WHAT THE EXERCISE ASKS —
When you return the entries, keep every word and mark exactly as it is.

Extracted data entries —
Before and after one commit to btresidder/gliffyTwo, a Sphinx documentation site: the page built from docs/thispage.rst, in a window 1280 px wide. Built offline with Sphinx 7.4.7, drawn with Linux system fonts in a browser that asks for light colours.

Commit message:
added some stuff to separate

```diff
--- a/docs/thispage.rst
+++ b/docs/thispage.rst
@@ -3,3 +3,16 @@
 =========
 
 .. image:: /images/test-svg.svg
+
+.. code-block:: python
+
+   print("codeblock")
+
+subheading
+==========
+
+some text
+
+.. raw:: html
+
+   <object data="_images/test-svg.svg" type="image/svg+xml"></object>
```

EXERCISE OUTPUT —
Before and after one commit to btresidder/gliffyTwo, a Sphinx documentation site: the page built from docs/thispage.rst, in a window 1280 px wide. Built offline with Sphinx 7.4.7, drawn with Linux system fonts in a browser that asks for light colours.

Commit message:
added some stuff to separate

```diff
--- a/docs/thispage.rst
+++ b/docs/thispage.rst
@@ -3,3 +3,16 @@
 =========
 
 .. image:: /images/test-svg.svg
+
+.. code-block:: python
+
+   print("codeblock")
+
+subheading
+==========
+
+some text
+
+.. raw:: html
+
+   <object data="_images/test-svg.svg" type="image/svg+xml"></object>
```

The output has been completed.